■ **EXERCISE GOAL**: Which lines of the data contain the string "Buchen"? Show each of them.

■ **MATERIAL TO PROCESS**:
┄┄┄┄┄┄┄┄┄┄

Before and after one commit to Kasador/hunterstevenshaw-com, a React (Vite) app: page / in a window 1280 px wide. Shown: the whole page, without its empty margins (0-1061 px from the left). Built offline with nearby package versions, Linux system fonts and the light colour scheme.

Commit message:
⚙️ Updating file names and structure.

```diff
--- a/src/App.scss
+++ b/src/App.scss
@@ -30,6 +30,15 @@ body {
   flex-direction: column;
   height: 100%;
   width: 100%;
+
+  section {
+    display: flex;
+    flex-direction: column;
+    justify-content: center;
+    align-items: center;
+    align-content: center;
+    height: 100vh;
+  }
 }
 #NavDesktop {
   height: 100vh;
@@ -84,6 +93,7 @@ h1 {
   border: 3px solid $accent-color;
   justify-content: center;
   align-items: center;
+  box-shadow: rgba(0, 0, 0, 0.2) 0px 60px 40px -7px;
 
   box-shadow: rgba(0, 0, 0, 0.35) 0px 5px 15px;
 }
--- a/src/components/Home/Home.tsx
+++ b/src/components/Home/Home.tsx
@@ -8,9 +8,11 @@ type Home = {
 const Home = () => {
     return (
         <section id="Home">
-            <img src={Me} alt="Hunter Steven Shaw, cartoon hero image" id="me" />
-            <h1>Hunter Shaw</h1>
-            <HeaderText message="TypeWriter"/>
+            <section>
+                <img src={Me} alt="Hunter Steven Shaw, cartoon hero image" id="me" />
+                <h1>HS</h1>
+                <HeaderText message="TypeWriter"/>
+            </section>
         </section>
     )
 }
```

┄┄┄┄┄┄┄┄┄┄

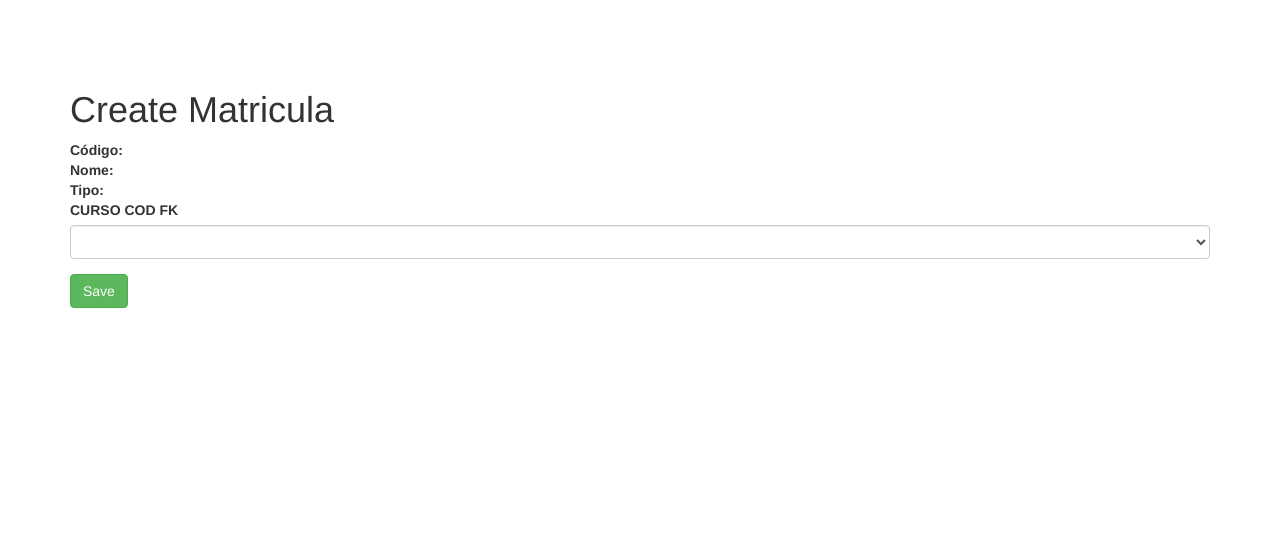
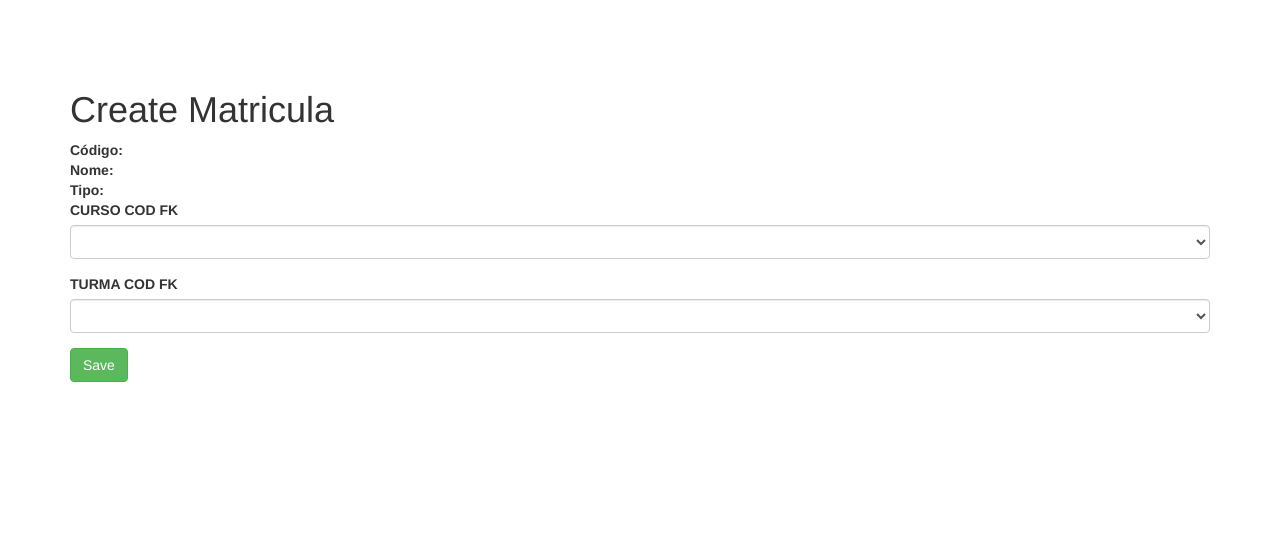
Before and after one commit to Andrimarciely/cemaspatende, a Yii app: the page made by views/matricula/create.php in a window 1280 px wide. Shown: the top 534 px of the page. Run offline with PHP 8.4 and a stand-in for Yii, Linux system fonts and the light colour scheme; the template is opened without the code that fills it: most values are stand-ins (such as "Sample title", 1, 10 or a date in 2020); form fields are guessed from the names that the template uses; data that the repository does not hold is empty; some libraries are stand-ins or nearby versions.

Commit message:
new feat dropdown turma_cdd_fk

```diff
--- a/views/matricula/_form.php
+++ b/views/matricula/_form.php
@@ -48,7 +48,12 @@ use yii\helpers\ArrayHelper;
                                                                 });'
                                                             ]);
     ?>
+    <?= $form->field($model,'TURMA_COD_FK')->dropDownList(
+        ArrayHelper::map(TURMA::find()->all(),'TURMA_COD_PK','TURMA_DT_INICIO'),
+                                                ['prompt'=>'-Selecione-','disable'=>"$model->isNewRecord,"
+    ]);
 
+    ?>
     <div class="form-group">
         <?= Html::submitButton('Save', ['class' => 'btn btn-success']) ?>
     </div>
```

┄┄┄┄┄┄┄┄┄┄

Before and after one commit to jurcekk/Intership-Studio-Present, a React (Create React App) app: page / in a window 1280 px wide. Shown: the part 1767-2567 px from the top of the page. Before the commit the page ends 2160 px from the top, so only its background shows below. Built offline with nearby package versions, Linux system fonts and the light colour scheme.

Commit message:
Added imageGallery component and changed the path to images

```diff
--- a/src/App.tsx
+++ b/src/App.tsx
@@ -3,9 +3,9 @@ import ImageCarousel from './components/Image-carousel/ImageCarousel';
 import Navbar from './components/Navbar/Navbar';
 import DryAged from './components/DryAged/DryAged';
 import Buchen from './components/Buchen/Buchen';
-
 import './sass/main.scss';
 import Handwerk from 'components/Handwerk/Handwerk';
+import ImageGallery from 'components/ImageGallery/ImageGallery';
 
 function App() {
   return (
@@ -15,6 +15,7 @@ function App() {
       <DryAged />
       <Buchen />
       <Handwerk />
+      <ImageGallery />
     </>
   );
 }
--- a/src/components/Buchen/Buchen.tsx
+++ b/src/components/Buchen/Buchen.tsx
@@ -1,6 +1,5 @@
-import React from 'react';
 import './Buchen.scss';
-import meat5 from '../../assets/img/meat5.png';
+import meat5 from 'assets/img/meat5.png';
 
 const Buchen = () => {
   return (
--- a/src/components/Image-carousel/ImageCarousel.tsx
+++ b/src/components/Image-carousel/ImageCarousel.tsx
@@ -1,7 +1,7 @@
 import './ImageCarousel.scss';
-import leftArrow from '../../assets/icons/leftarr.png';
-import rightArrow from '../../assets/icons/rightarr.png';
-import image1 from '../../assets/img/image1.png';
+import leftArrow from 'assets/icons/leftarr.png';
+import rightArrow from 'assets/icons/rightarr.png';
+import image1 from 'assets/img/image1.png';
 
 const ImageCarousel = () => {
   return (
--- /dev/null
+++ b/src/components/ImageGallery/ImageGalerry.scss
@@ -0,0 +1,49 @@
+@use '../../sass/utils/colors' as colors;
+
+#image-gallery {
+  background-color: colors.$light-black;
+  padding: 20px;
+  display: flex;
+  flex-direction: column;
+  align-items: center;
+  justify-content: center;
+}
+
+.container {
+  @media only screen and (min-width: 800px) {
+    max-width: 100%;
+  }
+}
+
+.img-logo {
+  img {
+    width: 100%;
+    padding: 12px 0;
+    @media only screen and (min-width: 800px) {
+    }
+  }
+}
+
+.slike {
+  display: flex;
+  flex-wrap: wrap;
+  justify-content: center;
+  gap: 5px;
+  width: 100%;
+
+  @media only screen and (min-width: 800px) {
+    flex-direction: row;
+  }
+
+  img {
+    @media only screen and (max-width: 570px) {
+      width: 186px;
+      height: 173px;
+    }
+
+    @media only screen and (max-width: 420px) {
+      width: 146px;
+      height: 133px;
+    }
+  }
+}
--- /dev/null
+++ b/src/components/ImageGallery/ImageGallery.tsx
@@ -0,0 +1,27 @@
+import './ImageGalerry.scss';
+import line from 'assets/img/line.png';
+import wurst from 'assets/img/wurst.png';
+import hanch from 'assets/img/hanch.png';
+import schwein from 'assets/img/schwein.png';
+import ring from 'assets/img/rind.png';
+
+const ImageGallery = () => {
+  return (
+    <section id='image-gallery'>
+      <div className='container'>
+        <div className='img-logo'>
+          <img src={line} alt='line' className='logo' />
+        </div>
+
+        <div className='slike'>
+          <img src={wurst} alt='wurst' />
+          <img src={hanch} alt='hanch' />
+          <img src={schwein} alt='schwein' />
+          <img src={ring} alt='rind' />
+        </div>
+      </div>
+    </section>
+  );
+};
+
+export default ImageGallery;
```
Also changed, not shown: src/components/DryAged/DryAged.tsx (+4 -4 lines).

┄┄┄┄┄┄┄┄┄┄

■ **RESPONSE TO THIS TASK**:
 import Buchen from './components/Buchen/Buchen';
       <Buchen />
--- a/src/components/Buchen/Buchen.tsx
+++ b/src/components/Buchen/Buchen.tsx
 import './Buchen.scss';
 const Buchen = () => {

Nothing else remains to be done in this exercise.